Richardson’s message? Over the course of thousands of shifts over 82 games, mistakes are inevitable. Even the best players make them. And they’re not worth beating oneself up about.
“That can happen,” Jones said. “It’s just bad ‘puck luck.’ It’s a long season, and that happens to everyone. [You have to] keep your confidence and keep pushing and getting better. It was a good conversation.”
Jones knows he has struggled lately. That’s no secret. His nightmarish stretch started last week against the Hurricanes, when he caused a goal against with a disastrous pass from behind his own net in similar fashion to Sergachev.
It continued against the Blues, when all five goals the Hawks allowed came with him on the ice. And after being healthy-scratched against the Bruins to reset mentally, it culminated against the Penguins, when Sidney Crosby beat him to score the game-winning goal and spoil the Hawks’ comeback.
The Hawks’ scoring-chance ratio during Jones’ five-on-five ice time this season had fallen to 37.8% — which ranked 203rd among 211 defensemen — entering Wednesday’s game against the Stars. Over the previous six games, his ratio was 31.4%. (To be fair, every Hawks defenseman sits in the bottom half of the league.)
After the morning skate Wednesday, Jones could only chuckle about the minus-five night; he’d never experienced anything like that in his hockey-playing life. But as he has throughout his Chicago tenure, he still took accountability for his struggles.
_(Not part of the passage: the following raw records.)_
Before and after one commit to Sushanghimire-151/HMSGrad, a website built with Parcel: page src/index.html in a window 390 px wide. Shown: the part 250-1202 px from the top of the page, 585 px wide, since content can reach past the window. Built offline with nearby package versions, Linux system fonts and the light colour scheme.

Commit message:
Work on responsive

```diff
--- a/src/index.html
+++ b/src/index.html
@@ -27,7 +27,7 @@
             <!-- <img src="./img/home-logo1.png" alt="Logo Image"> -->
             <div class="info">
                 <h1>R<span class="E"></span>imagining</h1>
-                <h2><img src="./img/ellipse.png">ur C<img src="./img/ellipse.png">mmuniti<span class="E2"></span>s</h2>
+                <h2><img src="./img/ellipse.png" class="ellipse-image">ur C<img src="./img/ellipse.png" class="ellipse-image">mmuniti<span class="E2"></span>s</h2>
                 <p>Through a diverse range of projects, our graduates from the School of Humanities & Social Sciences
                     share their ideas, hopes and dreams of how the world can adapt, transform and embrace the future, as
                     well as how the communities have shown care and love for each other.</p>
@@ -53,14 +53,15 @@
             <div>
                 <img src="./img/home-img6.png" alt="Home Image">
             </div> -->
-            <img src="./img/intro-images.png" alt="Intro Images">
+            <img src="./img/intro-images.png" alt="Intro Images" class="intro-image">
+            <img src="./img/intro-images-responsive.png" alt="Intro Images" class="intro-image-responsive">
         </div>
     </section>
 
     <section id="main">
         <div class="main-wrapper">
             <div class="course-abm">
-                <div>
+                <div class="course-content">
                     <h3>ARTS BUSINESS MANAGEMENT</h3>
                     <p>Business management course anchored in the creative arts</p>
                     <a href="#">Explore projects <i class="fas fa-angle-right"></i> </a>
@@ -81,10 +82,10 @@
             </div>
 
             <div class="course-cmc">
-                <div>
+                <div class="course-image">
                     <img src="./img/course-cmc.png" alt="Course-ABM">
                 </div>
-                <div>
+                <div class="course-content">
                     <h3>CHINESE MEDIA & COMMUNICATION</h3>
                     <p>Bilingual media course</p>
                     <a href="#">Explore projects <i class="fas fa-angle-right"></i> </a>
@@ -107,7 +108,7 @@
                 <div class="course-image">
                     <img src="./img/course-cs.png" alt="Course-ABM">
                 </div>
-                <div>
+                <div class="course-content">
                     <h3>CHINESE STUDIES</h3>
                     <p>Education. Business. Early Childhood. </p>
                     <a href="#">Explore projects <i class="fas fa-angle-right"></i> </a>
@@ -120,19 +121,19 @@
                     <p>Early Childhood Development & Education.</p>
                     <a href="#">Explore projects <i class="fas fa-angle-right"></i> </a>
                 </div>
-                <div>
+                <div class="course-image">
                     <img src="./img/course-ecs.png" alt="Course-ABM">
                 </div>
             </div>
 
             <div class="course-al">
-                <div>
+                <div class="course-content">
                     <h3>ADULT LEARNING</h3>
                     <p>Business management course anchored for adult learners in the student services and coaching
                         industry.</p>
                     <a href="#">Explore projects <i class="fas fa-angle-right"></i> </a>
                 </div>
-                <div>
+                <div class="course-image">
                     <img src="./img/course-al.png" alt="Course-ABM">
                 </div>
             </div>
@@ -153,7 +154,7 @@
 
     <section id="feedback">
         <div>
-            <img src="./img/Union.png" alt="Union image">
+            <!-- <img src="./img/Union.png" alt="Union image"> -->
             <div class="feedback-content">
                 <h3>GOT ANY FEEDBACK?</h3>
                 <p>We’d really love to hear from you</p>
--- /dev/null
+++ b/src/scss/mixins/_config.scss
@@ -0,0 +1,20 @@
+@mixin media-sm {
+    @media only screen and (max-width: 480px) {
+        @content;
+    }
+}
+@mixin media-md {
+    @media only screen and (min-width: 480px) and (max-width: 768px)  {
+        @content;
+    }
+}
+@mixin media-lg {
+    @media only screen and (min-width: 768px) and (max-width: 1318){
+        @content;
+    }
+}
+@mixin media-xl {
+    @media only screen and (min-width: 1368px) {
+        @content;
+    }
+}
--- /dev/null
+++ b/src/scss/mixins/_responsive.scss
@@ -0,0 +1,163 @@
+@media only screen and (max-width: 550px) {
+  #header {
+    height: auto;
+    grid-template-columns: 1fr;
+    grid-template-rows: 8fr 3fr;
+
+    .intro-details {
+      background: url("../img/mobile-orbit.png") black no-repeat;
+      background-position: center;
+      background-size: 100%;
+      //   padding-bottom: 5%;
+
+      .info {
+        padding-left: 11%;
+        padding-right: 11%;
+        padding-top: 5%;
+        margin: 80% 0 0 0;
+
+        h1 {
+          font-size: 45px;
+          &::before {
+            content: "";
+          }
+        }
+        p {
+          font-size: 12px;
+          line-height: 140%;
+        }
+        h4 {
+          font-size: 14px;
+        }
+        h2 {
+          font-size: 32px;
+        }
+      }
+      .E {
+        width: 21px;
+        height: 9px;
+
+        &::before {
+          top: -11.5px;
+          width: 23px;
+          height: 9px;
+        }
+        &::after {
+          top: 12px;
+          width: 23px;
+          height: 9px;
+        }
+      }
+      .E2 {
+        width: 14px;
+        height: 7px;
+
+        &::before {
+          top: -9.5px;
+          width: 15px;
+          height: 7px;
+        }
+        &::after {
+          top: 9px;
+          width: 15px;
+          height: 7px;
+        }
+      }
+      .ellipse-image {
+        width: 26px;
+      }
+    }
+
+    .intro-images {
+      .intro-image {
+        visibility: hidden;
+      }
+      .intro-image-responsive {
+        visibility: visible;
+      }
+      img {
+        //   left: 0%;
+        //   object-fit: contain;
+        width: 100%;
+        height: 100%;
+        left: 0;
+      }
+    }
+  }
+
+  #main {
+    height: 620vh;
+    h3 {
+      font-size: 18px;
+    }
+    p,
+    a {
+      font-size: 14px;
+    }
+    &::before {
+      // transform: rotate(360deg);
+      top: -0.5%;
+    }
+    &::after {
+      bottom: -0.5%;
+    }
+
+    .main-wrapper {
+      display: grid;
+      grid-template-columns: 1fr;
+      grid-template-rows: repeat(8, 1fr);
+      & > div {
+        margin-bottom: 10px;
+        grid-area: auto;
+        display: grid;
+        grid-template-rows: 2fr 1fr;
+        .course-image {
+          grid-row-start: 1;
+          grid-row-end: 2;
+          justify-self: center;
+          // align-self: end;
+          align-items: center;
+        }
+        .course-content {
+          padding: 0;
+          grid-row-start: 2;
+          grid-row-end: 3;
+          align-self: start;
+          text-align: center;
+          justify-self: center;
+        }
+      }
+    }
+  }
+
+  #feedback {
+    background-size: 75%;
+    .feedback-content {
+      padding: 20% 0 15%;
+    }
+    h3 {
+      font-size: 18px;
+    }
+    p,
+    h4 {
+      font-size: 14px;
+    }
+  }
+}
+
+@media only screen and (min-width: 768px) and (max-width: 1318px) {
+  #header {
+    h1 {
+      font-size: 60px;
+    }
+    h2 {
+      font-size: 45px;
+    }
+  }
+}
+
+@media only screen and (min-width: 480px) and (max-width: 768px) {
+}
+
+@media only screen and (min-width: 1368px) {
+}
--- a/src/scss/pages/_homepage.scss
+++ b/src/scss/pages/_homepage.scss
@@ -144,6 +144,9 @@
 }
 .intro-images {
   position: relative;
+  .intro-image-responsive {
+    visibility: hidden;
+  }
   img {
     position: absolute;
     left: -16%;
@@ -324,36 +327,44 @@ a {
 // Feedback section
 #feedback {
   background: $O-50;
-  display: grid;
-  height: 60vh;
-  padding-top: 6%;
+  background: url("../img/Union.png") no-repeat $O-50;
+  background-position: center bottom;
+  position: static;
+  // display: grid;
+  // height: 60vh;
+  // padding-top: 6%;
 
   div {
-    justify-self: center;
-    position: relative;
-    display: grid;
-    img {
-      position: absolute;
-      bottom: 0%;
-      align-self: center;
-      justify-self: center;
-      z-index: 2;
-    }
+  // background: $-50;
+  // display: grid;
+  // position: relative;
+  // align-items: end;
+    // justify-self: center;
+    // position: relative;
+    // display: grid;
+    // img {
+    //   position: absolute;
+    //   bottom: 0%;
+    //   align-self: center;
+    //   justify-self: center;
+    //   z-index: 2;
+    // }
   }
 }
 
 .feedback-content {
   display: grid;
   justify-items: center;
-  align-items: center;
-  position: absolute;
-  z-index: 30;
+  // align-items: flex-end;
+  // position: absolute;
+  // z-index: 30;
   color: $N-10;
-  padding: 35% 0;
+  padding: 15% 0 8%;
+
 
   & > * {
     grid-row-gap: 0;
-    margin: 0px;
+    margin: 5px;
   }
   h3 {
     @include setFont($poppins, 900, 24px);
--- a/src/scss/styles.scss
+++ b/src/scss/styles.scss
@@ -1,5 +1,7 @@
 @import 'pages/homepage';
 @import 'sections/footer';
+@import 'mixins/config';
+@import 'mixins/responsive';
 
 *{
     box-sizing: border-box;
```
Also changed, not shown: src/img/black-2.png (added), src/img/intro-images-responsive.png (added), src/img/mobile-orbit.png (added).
“The last three or four [games], there have been a couple of mishaps,” Jones said. “I have to find a way personally, when those games happen, to bounce back better and make sure they don’t last. That’s just a learning process for me. Overall this year, I started out really good, but the last three or four games have been a little down. So I just have to stay confident and work my way through it. It’s just a little slump. I’ll be all right.”
Jones has become a lightning rod for criticism from a portion of the fan base that desperately wants him benched.
On one hand, the Hawks do suddenly have a defensive-personnel conundrum. Ian Mitchell and Filip Roos were healthy scratches Wednesday with Seth Jones returning from injury. Two young players missing out on development opportunities while two veteran journeymen (Jarred Tinordi and Jack Johnson) and one slumping player (Caleb Jones) remain in the lineup doesn’t make the most sense.
On the other hand, Jones enjoyed a very good stretch of hockey before this recent downturn. From Oct. 25 through Nov. 3, he had six assists in six games and was relatively clean with the puck. He is an excellent skater who often has shown flashes of top-four potential, only to be held back by his inconsistency.
Richardson, for the record, has stood firmly behind Jones at every turn, continually offering votes of confidence.
“He has done really well,” Richardson said Wednesday. “There have been a couple of games where he’s been on the ice for goals against, but he’s not the only one. He seems like he’s matured and grown. He has taken a big leap in this opportunity and run with it. Getting back to a normal role, which is a little bit less [demanding], he’s going to be confident in that — and he should be.”
Richardson’s support has allowed Jones to keep his spirits up in spite of the adversity.
That’s reflected in Jones’ optimism. He — and the Hawks’ coaching staff — believes his brother’s return will have a positive ripple effect on the rest of the defensive corps. The two of them enjoyed a family dinner Tuesday in Dallas and expected a “decent-sized” group of family, friends and advisers at the American Airlines Center for the game.
“We’re all excited to have [Seth] back,” Caleb Jones said. “When you lose a guy like that, you all have to take on a little more. Over the last couple of weeks, we did a good job of it, but it can start to catch up to you a little bit. Guys are doing things that they’ve never done. Getting him back will take that load off and let us all get back to playing . . . how we were at the start of the year.”